Available records ▸

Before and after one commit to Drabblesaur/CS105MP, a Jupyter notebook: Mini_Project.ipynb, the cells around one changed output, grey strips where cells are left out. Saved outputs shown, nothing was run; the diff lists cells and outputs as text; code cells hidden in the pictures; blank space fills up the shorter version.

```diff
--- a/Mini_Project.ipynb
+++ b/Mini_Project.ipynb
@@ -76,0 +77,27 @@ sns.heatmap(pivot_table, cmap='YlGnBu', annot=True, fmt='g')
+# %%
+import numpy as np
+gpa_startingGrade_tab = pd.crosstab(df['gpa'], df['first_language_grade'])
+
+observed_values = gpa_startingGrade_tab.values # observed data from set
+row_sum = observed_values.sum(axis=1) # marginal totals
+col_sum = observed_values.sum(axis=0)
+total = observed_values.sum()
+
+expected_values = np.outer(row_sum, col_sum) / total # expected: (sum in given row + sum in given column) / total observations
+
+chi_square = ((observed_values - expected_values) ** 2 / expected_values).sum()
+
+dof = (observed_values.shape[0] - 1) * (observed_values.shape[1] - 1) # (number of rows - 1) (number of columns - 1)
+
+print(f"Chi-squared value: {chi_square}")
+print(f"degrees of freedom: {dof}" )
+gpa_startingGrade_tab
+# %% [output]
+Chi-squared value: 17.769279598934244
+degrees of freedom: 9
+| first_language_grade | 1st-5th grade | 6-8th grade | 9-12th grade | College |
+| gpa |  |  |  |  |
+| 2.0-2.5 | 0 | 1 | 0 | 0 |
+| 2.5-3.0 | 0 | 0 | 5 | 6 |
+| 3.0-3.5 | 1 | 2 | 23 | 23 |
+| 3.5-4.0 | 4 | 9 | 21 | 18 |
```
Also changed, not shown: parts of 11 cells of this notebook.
* * *
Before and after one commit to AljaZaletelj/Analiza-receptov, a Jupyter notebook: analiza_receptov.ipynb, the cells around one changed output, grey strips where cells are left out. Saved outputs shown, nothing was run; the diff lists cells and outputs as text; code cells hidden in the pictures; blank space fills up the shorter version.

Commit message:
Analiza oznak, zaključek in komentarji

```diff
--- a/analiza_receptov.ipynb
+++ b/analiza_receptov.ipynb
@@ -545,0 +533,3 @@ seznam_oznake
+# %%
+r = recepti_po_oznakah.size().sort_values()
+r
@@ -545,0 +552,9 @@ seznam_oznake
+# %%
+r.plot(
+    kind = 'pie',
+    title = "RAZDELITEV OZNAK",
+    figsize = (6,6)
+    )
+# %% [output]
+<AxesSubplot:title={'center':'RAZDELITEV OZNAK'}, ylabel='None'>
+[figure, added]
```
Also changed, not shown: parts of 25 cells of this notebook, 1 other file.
...
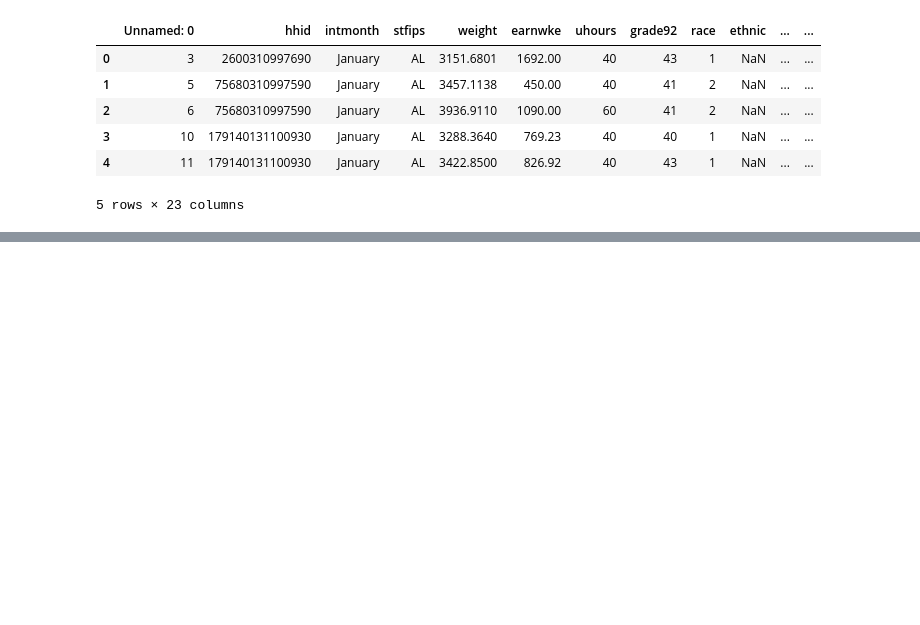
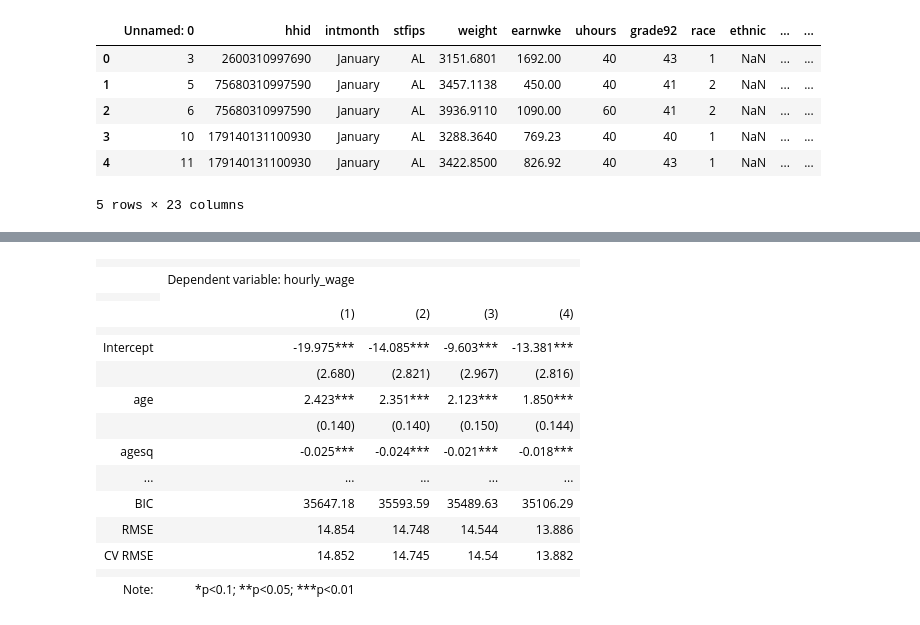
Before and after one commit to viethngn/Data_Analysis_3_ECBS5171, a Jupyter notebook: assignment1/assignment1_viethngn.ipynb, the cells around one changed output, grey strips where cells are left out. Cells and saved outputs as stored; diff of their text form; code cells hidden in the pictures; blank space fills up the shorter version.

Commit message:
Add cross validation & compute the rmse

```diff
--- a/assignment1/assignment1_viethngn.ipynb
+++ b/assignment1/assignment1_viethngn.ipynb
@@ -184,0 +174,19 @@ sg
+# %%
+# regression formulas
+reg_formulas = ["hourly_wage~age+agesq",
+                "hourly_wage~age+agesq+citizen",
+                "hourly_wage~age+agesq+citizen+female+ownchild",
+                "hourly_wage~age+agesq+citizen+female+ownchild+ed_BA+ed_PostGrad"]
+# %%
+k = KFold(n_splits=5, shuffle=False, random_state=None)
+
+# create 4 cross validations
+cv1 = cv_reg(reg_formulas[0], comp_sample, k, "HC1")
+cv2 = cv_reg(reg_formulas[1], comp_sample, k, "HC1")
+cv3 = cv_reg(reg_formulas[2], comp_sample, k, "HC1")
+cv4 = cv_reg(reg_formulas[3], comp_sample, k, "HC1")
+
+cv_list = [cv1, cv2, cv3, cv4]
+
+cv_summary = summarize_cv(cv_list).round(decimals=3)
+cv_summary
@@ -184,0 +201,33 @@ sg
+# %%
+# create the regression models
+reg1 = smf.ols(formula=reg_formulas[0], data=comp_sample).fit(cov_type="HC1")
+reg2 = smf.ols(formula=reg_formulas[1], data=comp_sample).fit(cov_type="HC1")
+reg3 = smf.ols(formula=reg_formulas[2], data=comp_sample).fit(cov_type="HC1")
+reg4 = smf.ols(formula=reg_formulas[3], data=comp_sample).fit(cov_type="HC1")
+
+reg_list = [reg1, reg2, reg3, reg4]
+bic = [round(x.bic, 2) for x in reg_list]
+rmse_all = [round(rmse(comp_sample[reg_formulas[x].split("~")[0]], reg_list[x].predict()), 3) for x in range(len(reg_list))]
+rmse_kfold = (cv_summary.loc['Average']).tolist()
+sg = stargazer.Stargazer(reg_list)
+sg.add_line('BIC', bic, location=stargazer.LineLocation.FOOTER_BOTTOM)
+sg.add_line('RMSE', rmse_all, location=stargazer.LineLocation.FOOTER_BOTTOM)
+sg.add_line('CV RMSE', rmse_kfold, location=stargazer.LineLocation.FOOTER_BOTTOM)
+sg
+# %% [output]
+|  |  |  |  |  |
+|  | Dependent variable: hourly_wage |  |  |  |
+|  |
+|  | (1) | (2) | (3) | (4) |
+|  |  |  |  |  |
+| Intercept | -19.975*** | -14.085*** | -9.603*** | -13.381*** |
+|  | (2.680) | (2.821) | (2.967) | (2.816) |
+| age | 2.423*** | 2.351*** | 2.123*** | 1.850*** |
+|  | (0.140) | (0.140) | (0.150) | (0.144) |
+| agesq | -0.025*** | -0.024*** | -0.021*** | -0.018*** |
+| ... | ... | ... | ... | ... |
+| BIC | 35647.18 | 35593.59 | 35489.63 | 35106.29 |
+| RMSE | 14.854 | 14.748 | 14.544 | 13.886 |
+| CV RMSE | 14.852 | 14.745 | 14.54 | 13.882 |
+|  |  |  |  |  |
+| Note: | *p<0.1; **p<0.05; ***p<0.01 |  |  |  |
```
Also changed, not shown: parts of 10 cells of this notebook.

Work item ▸
The word "title" may turn up on some lines of these records; say how many, with no other words.

Answer box ▸
2